We are also challenged with properly maintaining daily security for the courts, and even though our deputy sheriff’s have been doing a yeoman’s job of keeping everyone safe, there are instances where their abilities are pressed to the limit simply because we are understaffed.
Recently, for example, in the courtroom of Common Please Court Judge Rayford Means in the Criminal Justice Center, a prisoner attempted to escape from custody but never m
ade it from the courtroom before being tackled by the deputy on duty and escorted back to the holding facilities in the building.
Both the deputy sheriff and the prisoner suffered minor injuries during the incident, which may have been resolved even quicker had the courtroom been staffed properly with two deputies.
This was the third such event to happen in that particular courtroom over the past few months (a high volume of cases are heard there daily) and compounds the fact at least two deputies per courtroom are needed to maintain safety and security.
Though our deputy sheriff’s do a phenomenal job on a daily basis, we need to continue providing the kind of support and assistance necessary to continue the good work.
The budget for hiring new deputy sheriffs has already been approved and we are currently looking for qualified candidates.
These candidates will come from both the general population as well as former and current certified law enforcement officers.
We will be looking for more minorities and women to apply for those slots and I will pass along the information on how to apply as it becomes available.

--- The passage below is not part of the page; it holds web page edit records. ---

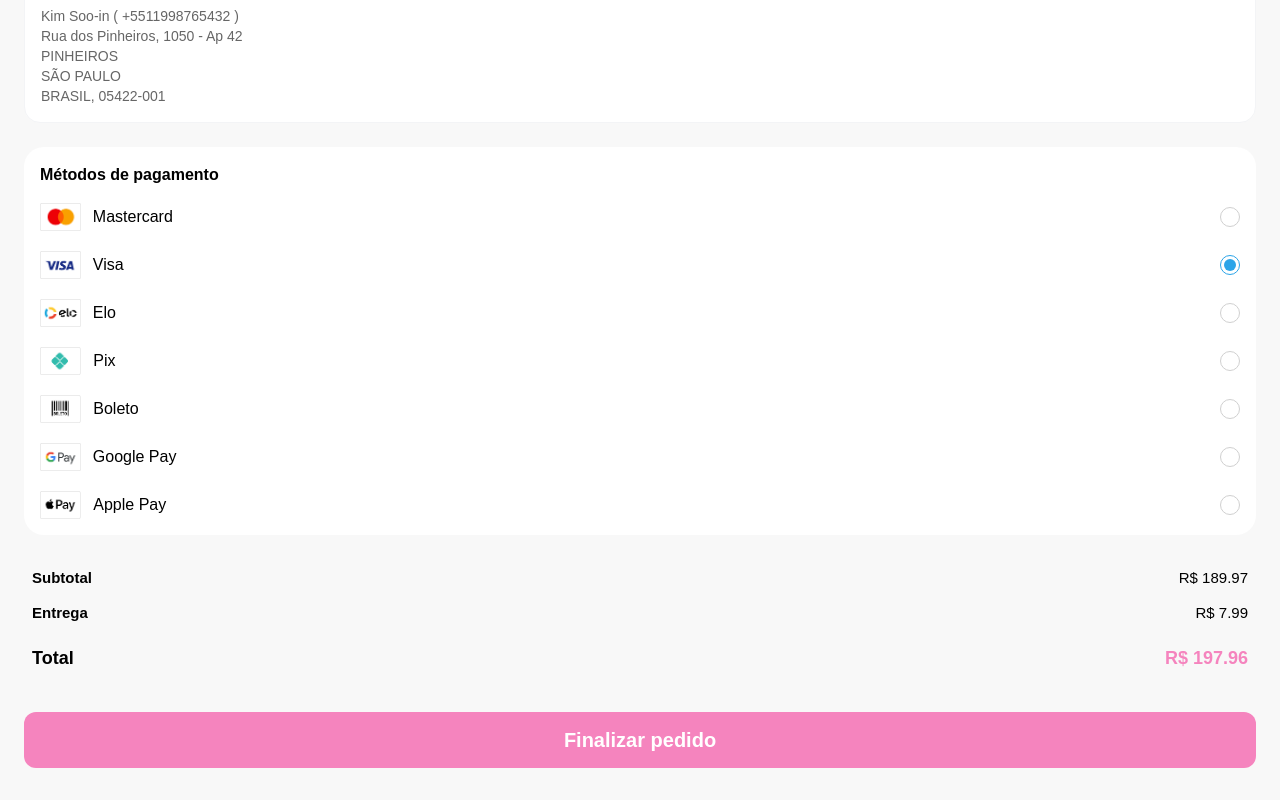
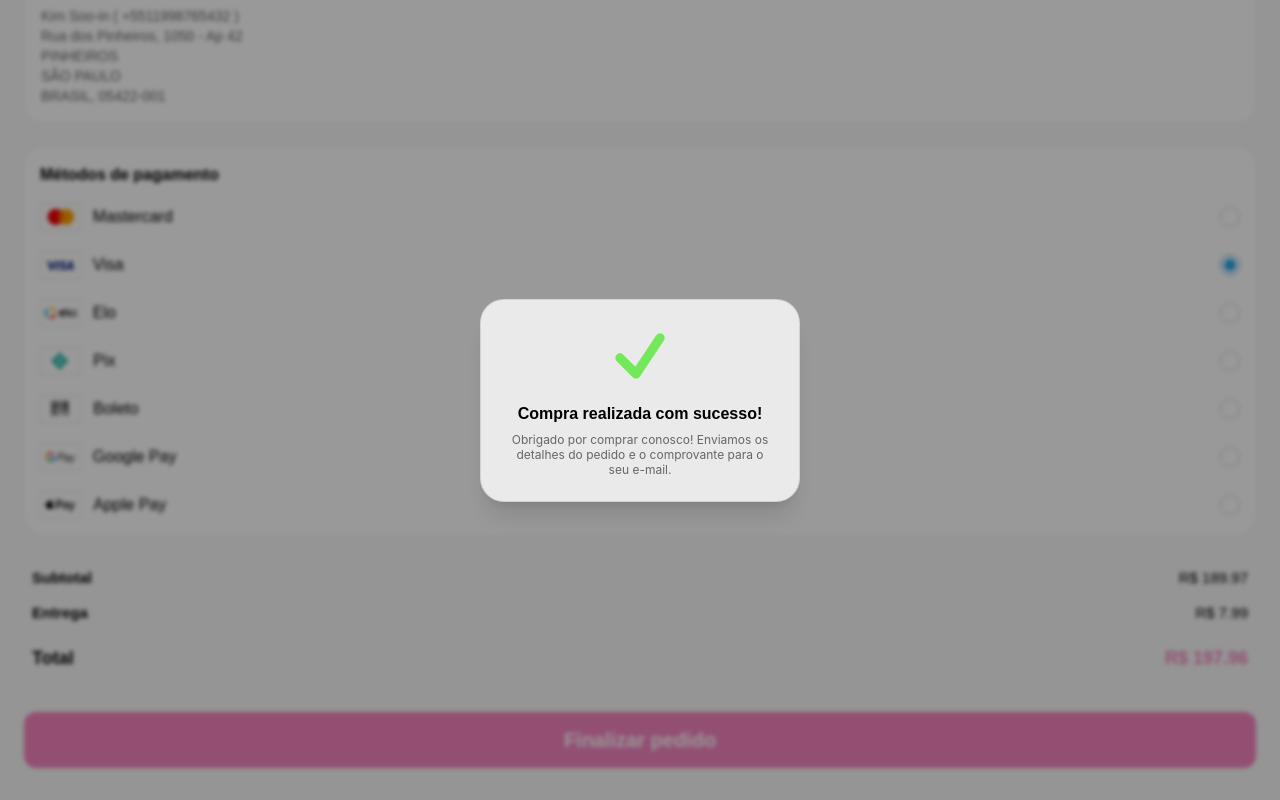
Before and after one commit to scriptlver/mochiplush-frontend, a React (Vite) app: page /checkout in a window 1280 px wide. Both pictures are taken after a click on the button "Finalizar pedido". Shown: the part 139-939 px from the top of the page. Built offline with nearby package versions, Linux system fonts and the light colour scheme; a web font is replaced by a local one.

Commit message:
modal de confirmação do pedido

```diff
--- /dev/null
+++ b/src/assets/components/Modal/SuccessModal/SuccessModal.jsx
@@ -0,0 +1,38 @@
+import React from "react";
+
+function SuccessModal({ isOpen }) {
+  if (!isOpen) return null;
+
+  return (
+    <div className="fixed inset-0 z-50 flex items-center justify-center bg-black/40 px-6 backdrop-blur-[2px]">
+      <div className="w-full max-w-[320px] rounded-[24px] bg-[#EFEFEF]/95 p-6 text-center shadow-xl border border-black/10">
+        <div className="mb-4 flex justify-center">
+          <svg
+            className="h-16 w-16 text-[#72E85A]"
+            fill="none"
+            stroke="currentColor"
+            strokeWidth="3.5"
+            viewBox="0 0 24 24"
+          >
+            <path
+              strokeLinecap="round"
+              strokeLinejoin="round"
+              d="M4.5 12.75l6 6 9-13.5"
+            />
+          </svg>
+        </div>
+
+        <h3 className="font-lexend text-base font-bold text-black mb-2 leading-tight">
+          Compra realizada com sucesso!
+        </h3>
+
+        <p className="font-inter text-[12px] leading-tight text-[#666666]">
+          Obrigado por comprar conosco! Enviamos os detalhes do pedido e o
+          comprovante para o seu e-mail.
+        </p>
+      </div>
+    </div>
+  );
+}
+
+export default SuccessModal;
--- a/src/assets/pages/Checkout/Checkout.jsx
+++ b/src/assets/pages/Checkout/Checkout.jsx
@@ -1,15 +1,27 @@
+import { useState } from "react";
 import { useNavigate } from "react-router-dom";
 
 import Header from "../../components/Header/Header";
 import AddressCard from "../../components/AddressCard/AddressCard";
 import PaymentMethod from "../../components/PaymentMethod/PaymentMethod";
+import SuccessModal from "../../components/Modal/SuccessModal/SuccessModal";
 
 import profile from "../../img/Header/sooin-icon.png";
 
 function Checkout() {
   const navigate = useNavigate();
+  const [isModalOpen, setIsModalOpen] = useState(false);
+
+  const handleFinalizeOrder = () => {
+    setIsModalOpen(true);
+
+    setTimeout(() => {
+      navigate("/home");
+    }, 3000);
+  };
+
   return (
-    <div className="min-h-screen bg-[#F8F8F8] px-6 pt-2 pb-8">
+    <div className="relative min-h-screen bg-[#F8F8F8] px-6 pt-2 pb-8">
       <Header title="Checkout" image={profile} />
 
       <AddressCard />
@@ -38,9 +50,14 @@ function Checkout() {
         </div>
       </div>
 
-      <button className="mt-10 h-14 w-full rounded-xl bg-[#F584BE] font-lexend text-xl font-semibold text-white transition hover:bg-[#DD62A1]">
+      <button
+        onClick={handleFinalizeOrder}
+        className="mt-10 h-14 w-full rounded-xl bg-[#F584BE] font-lexend text-xl font-semibold text-white transition hover:bg-[#DD62A1]"
+      >
         Finalizar pedido
       </button>
+
+      <SuccessModal isOpen={isModalOpen} />
     </div>
   );
 }
```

Meanwhile, know that our challenges in regards to staffing and service are many but our resolve to keep the courtrooms safe and secure for all is being met thanks to the dedicated, professional deputy sheriff’s already in place, and soon to be supported by the new recruits.